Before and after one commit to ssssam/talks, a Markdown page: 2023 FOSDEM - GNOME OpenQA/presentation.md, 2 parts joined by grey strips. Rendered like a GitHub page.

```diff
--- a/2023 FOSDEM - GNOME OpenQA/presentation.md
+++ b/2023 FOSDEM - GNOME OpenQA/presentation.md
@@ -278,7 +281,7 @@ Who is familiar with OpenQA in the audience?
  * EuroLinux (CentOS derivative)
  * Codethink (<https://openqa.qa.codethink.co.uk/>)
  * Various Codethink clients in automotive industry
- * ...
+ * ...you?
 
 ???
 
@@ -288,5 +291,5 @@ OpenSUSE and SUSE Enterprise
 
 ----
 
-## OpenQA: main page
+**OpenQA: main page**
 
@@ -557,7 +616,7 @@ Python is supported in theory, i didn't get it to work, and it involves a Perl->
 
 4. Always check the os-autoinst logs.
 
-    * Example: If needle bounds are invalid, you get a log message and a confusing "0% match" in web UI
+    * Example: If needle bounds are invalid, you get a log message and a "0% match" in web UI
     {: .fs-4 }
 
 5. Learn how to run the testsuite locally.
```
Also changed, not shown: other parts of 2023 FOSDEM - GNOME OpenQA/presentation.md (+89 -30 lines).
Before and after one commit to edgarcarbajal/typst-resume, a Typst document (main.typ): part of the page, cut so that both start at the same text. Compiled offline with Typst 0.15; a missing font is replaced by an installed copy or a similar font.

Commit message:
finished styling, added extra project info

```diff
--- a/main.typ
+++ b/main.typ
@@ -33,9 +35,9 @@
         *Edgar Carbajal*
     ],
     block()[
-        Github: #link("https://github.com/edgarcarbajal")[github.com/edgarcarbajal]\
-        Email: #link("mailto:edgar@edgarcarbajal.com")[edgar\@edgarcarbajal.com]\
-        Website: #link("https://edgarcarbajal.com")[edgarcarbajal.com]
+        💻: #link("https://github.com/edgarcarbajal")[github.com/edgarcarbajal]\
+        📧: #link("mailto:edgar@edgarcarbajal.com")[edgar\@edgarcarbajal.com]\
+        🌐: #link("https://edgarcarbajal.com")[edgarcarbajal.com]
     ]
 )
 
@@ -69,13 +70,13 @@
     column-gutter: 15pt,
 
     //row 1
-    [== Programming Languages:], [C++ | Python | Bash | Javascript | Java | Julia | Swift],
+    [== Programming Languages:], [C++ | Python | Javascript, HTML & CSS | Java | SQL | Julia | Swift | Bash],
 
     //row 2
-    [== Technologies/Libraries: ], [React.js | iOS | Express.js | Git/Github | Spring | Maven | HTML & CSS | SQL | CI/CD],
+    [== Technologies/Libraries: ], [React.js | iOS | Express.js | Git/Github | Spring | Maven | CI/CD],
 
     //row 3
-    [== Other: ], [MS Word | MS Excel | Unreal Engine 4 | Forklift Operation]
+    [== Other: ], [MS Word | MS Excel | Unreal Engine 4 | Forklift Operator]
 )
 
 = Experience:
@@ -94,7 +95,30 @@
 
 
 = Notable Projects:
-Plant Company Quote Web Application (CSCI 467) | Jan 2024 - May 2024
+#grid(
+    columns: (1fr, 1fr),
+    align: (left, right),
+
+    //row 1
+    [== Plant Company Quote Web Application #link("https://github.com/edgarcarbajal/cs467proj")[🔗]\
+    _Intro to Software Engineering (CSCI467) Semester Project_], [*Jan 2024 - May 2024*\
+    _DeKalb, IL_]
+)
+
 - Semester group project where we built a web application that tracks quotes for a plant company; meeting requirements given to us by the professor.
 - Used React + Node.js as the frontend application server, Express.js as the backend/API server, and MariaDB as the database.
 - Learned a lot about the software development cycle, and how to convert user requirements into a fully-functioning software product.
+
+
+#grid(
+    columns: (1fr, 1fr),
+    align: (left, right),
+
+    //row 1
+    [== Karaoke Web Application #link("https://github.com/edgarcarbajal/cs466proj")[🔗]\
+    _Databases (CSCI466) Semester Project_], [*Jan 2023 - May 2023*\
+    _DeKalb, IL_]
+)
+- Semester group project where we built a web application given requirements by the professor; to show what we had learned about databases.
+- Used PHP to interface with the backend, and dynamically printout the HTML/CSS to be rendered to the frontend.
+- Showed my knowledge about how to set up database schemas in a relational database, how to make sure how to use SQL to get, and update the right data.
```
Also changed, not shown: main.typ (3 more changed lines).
□ □ □ □ □ □ □
Copy each line of the listing that contains the string "mailto".

-        Email: #link("mailto:edgar@edgarcarbajal.com")[edgar\@edgarcarbajal.com]\
+        📧: #link("mailto:edgar@edgarcarbajal.com")[edgar\@edgarcarbajal.com]\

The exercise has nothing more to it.